A good example is a law firm and the lawyers that work there. The law firm should select “Law Firm” as their primary category, but one of the practitioners should choose the area of law they specialize in, like “criminal justice attorney” as their primary category and “Lawyer” as one of their secondary categories. And another attorney at that law firm should select a different area of specialty as their primary law category.
Here are some other examples from Google’s Guidelines:
- “Papa John’s” offers pizza takeout and delivery but does not offer on-premises dining. This quick-service restaurant should use the category “Pizza Delivery” and the additional category “Pizza Takeout” (instead of the less specific “Delivery Restaurant” or “Takeout Restaurant”).
- “Navy Federal Credit Union” should use the category “Federal Credit Union” (rather than the less specific “Bank”).
- “24 Hour Fitness” should choose the category “Health Club” (and not its amenities “Gym” or “Swimming Pool”).
There are other category recommendations for you if your business contains another business that your company doesn’t own or operate and for co-located businesses. Please check the Categories section in Google’s Guidelines for Representing Your Business on Google for more specifics and details.
TIP: Even though you can’t change or make up your own GMB categories if you have a category suggestion that you think would be useful, you can follow the “how to suggest new categories to Google” article here.
Sherry’s second, follow-up blog post on Google My Business categories can be found here!

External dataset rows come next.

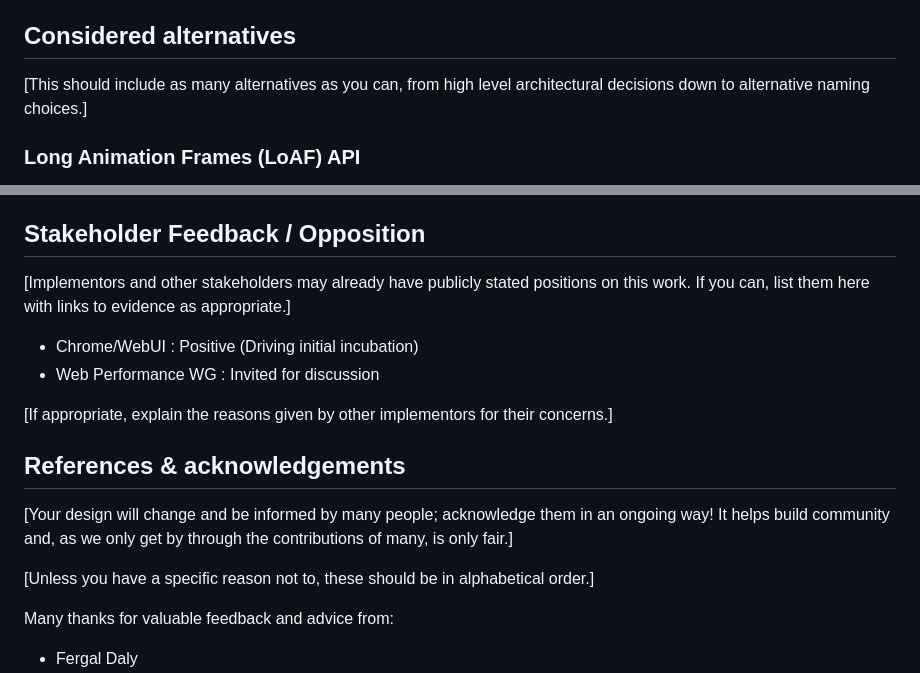
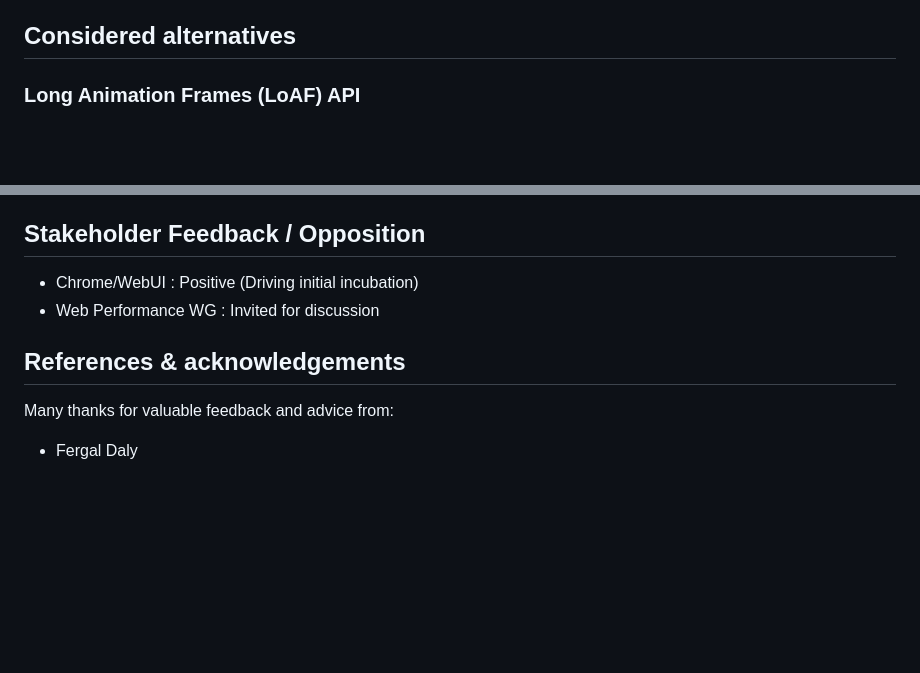
Before and after one commit to explainers-by-googlers/task-interrupt-timing, a Markdown page: README.md, 2 parts joined by grey strips. GitHub-like rendering; blank space fills up the shorter version.

Commit message:
Clean up README by removing unnecessary sectionsR
Removed sections on considered alternatives, stakeholder feedback, and acknowledgements from the README.

```diff
--- a/README.md
+++ b/README.md
@@ -151,9 +151,6 @@ Because the browser must observe every single task on the main thread to measure
 
 ## Considered alternatives
 
-[This should include as many alternatives as you can,
-from high level architectural decisions down to alternative naming choices.]
-
 ### Long Animation Frames (LoAF) API
 
 The Long Animation Frames API is a fantastic tool for measuring responsiveness, but it is fundamentally unsuited for this specific use case for two reasons:
@@ -176,18 +173,10 @@ To mitigate this, the API must be strictly guarded. We propose the following sec
 
 ## Stakeholder Feedback / Opposition
 
-[Implementors and other stakeholders may already have publicly stated positions on this work. If you can, list them here with links to evidence as appropriate.]
-
 - Chrome/WebUI : Positive (Driving initial incubation)
 - Web Performance WG : Invited for discussion
 
-[If appropriate, explain the reasons given by other implementors for their concerns.]
-
 ## References & acknowledgements
-
-[Your design will change and be informed by many people; acknowledge them in an ongoing way! It helps build community and, as we only get by through the contributions of many, is only fair.]
-
-[Unless you have a specific reason not to, these should be in alphabetical order.]
 
 Many thanks for valuable feedback and advice from:
 
```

Rio SEO’s team of local marketing experts is here to help your business select the right category for the products and services you offer. Get in touch today if you need support or want to take advantage of our free local audit offer.
Sherry Bonelli, owner of early bird digital marketing, is a Search Engine Optimization (SEO) and digital marketing professional with 23+ years of experience. Her digital marketing agency, early bird digital marketing, serves clients all over the country.
Sherry is a Google My Business Gold Product Expert and is/has been a columnist for leading digital marketing websites like Search Engine Land, MOZ, Search Engine Journal, SEMrush, BrightLocal, SCORE, and others. She received Search Engine Land’s 2018 SEO Contributor of the Year Award. For two years in a row, her blog posts were among the top 10 most read articles on Search Engine Land’s website.
She is a recognized presenter and speaker at leading digital marketing conferences, podcasts, and webinars like Traffic & Conversion Summit, State of Search, Digital Marketer, SCORE, Moz, Edge of the Web, Local Marketing Institute, Duct Tape Marketing, Midwest Digital Marketing Conference, Florida Realtors Convention, and others. Sherry also holds a Master’s Degree in Internet Marketing. She is also a LinkedIn Learning/Lynda.com Course Instructor.
You can find out more information by visiting https://earlybirddigitalmarketing.com or by calling 319-409-3287.